Date of Award


Degree Name

Doctor of Philosophy


Educational Leadership, Research and Technology

First Advisor

Brett Geier, Ed.D.

Second Advisor

Rusty Stitt, Ph.D.

Third Advisor

Jeffrey Thoenes, Ph.D.


School principals are facing an increase in demand and challenges from district, state, and federal agencies for improvements both behaviorally and academically. Each year, more school principals exit their positions for other professions. The concentrated poverty school districts have been hit the hardest by this exodus.

The purpose of this basic qualitative study is to examine why some principals within concentrated poverty school districts remain in their positions, especially when they are located near other districts with much lower poverty concentrations. The factors of interest are issues such as district leadership support for principals, compensation, climate and culture of the buildings, principal evaluation, mentoring support, professional development opportunities, and the impact of schools’ socio-economic status.

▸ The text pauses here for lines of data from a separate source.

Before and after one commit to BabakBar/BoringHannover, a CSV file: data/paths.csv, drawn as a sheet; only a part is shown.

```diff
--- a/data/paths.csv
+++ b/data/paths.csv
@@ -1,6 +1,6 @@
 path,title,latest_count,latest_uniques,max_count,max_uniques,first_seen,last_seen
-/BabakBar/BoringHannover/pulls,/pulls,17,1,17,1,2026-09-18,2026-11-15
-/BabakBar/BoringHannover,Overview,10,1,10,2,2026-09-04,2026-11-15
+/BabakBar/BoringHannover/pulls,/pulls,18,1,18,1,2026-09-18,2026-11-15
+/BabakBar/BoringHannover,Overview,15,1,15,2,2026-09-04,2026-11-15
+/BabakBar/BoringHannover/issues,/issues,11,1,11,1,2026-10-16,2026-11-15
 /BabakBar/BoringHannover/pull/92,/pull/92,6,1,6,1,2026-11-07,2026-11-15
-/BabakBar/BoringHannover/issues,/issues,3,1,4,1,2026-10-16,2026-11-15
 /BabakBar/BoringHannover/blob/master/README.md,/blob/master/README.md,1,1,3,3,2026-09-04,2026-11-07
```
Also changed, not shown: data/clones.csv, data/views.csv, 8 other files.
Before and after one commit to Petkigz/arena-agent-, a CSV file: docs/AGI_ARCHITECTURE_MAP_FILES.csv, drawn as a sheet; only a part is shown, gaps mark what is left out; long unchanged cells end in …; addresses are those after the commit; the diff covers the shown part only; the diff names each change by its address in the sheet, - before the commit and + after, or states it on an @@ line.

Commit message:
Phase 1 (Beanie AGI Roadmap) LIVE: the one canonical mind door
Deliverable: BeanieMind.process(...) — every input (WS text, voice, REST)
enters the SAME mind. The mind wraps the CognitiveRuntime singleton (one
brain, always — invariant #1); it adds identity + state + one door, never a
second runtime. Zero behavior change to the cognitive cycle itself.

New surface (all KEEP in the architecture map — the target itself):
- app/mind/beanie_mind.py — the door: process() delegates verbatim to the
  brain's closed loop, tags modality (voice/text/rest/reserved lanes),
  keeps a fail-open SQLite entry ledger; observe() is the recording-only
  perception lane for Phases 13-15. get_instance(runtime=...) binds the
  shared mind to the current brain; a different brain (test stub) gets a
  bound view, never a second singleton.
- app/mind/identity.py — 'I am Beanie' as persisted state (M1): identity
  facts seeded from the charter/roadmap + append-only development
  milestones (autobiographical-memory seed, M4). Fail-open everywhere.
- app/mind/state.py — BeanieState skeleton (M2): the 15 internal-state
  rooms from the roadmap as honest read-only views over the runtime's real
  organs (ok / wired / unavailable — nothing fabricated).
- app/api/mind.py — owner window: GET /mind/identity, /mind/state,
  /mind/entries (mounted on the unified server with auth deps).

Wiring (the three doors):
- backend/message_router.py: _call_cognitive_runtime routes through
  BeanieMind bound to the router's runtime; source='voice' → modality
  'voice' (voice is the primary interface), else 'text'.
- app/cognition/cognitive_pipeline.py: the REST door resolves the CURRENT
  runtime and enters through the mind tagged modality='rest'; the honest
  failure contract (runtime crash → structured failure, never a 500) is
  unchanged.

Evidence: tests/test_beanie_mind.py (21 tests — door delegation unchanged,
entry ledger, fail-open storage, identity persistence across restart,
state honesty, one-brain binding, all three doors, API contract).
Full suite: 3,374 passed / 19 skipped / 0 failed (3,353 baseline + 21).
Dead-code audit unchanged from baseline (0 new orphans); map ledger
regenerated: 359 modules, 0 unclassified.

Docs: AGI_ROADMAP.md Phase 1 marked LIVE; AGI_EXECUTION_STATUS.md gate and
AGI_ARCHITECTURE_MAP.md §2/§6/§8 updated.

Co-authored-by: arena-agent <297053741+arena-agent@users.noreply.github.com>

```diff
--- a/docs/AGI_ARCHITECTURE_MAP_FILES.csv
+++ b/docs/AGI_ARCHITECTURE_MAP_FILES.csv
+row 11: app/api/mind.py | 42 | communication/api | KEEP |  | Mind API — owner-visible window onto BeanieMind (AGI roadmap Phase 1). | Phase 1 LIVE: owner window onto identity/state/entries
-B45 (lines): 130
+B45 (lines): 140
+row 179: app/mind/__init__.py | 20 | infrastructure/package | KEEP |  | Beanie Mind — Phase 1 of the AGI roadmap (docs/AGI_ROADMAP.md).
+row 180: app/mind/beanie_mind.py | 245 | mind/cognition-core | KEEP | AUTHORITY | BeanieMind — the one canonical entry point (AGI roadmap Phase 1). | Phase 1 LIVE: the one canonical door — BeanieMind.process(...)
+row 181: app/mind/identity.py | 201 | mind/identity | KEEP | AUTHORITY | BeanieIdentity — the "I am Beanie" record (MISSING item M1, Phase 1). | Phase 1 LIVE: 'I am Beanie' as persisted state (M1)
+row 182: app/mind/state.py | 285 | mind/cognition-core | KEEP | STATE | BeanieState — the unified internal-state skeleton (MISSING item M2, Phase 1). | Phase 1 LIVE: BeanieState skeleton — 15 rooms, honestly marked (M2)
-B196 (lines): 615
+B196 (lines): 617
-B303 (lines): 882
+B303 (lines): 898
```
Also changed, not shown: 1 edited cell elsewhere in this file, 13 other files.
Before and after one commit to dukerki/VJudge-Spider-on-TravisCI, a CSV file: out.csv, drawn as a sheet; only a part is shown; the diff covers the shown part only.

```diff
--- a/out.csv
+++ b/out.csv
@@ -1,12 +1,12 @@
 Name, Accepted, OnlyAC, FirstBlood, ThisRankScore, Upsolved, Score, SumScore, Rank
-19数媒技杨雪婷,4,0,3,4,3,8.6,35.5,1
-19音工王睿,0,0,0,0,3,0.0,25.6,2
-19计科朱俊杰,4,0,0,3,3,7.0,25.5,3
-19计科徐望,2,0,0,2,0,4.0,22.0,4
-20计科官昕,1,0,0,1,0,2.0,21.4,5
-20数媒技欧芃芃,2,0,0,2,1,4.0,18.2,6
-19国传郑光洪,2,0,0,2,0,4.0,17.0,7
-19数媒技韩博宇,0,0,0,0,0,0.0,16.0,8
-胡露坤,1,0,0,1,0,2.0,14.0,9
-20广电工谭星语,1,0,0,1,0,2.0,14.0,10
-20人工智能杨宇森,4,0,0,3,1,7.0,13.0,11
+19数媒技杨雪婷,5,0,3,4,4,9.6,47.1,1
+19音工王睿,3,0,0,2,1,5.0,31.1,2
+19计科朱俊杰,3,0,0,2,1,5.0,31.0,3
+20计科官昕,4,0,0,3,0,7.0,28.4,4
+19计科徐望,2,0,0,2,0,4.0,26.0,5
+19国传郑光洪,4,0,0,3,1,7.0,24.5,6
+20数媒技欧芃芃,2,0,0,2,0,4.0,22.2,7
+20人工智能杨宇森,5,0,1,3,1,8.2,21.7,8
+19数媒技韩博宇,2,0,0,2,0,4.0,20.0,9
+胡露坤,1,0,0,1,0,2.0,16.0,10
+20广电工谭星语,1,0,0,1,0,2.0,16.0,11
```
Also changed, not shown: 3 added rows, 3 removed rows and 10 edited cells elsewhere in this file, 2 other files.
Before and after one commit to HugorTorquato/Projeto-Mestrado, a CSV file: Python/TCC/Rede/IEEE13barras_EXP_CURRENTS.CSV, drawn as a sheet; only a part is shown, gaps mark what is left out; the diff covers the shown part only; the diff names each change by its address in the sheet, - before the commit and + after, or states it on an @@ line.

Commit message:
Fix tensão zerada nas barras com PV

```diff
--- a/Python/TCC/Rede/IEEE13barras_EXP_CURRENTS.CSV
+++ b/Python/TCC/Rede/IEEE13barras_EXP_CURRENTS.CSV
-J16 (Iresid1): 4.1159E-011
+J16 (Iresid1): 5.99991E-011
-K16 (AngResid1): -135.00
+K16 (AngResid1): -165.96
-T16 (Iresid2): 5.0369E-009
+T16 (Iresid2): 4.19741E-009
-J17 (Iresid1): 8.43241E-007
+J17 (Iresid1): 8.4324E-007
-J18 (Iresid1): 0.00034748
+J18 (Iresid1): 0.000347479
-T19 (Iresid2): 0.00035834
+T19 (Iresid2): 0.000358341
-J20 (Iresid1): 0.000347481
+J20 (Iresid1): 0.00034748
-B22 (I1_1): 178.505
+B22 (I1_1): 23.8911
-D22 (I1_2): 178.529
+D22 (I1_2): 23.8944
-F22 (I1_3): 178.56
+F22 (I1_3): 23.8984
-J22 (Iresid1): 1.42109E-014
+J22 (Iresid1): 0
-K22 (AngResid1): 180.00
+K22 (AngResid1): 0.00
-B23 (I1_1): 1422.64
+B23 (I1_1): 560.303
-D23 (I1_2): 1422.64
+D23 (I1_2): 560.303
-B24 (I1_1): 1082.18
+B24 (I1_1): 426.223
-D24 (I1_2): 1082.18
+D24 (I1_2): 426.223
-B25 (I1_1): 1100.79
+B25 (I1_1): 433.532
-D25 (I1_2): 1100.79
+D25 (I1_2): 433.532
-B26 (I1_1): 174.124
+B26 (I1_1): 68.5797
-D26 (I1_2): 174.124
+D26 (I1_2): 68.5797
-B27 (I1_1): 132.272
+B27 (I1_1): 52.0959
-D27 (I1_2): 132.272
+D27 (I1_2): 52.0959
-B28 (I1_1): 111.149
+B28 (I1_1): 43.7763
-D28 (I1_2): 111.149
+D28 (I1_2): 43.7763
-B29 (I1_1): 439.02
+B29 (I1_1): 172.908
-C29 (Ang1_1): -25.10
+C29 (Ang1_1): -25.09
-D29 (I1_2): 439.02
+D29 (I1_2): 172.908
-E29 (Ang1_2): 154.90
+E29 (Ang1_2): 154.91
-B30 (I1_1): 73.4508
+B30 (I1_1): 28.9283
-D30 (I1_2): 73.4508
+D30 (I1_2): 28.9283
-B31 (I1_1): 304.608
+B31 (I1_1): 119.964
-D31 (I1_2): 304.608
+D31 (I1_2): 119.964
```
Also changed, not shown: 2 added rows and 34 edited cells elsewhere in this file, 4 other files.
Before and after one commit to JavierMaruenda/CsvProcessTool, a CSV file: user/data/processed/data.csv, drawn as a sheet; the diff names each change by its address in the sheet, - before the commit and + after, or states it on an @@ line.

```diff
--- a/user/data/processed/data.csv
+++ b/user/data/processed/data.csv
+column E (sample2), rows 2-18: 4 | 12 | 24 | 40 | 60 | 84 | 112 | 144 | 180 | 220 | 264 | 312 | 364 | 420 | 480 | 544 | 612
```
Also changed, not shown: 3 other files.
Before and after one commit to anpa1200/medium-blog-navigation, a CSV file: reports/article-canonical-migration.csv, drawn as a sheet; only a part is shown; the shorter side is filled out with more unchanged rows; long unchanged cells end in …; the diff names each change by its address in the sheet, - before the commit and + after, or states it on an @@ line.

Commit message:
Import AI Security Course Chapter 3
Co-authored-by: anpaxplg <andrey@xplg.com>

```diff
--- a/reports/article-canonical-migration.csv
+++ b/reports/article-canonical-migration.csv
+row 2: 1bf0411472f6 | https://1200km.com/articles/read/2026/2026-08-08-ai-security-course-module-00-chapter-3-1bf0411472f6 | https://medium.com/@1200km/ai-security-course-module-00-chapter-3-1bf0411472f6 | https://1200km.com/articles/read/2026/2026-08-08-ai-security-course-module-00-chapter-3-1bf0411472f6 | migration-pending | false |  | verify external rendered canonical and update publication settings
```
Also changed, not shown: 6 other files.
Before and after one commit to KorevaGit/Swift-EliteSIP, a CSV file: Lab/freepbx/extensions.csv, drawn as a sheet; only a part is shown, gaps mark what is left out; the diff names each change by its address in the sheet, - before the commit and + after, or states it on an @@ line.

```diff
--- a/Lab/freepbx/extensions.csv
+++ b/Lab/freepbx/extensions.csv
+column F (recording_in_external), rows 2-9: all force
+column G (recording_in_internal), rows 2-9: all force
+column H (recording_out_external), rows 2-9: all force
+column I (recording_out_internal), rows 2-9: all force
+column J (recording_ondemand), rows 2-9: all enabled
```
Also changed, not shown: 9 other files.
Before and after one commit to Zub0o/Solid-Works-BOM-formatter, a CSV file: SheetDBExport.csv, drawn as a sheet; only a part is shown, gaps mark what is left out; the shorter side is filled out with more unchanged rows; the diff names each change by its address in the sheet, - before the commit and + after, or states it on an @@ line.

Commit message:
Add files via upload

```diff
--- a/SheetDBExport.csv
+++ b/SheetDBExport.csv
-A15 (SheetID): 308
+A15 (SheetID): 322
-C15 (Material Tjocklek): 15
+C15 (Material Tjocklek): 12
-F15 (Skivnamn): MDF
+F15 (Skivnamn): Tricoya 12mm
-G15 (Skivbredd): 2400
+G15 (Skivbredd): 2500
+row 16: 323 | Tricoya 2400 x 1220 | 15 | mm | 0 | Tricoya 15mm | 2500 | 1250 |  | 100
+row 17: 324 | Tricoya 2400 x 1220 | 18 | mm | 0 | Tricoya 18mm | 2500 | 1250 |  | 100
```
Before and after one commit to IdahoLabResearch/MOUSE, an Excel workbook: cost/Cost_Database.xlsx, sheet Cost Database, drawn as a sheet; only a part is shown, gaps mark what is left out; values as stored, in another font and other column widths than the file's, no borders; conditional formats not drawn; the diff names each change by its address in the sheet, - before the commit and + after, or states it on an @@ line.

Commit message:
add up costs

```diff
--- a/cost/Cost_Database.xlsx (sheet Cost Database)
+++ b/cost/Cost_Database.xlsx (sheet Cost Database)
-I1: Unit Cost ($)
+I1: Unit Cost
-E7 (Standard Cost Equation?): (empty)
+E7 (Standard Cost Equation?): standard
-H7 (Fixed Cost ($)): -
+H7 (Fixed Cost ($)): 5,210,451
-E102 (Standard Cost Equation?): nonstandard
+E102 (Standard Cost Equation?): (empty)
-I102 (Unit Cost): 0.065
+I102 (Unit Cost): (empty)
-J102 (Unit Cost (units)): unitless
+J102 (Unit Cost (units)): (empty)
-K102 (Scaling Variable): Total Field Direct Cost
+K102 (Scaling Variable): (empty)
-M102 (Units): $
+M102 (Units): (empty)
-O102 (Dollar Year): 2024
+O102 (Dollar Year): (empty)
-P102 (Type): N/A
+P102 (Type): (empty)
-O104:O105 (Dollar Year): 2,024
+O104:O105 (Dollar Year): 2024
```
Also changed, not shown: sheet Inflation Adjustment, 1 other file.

This study was conducted using a semi-structured, open-ended interview protocol. During the interview process, 10 principals who had worked in a concentrated poverty school for a minimum of five years were interviewed. In addition, the principals came from a wide range of academic levels including elementary, middle, high, alternative, and virtual schools. In an effort to capture why these principals remained working in their respective schools when other professional opportunities became available, they were asked six questions. These questions focused on Locke’s (1976) work on job satisfaction and four areas of professional growth: (1) School Leadership Aspirations, (2) Concentrated Poverty Leadership, (3) ManagingDaily Challenges, and (4) Central Office Recommendations. Constant comparative data analysis resulted in seven major themes and eight subthemes. Upon reviewing the data, I took my I research one step further and categorized these themes and subthemes into three foundation themes: (1) Experiences as a School Leader, (2) Concentrated Poverty Challenges, and (3) Recommendations for Retention.

Prior to this study, most related research on school principal retention provided reasons why leaders left their respective school districts. Little to no research has focused on the reasons that school principals remain in their respective school districts. The purpose of this study is to provide descriptive reasons why school principals remain in concentrated poverty schools. It also provides suggestions for ways that central office administrators can retain school principals. Overall, school principals I interviewed for this study identified opportunities for professional growth, support from the superintendent, collaboration among other leaders, and proper resource allocation as guiding forces of retention. As a result of this study, the literature has expanded to include the results of why school principals remain within their positions.

The results of my research show that central office administrators should focus on providing support and guidance to school principals. The specific supports mentioned by school principals include mentoring opportunities, regular meetings, and emotional support.

Access Setting

Dissertation-Open Access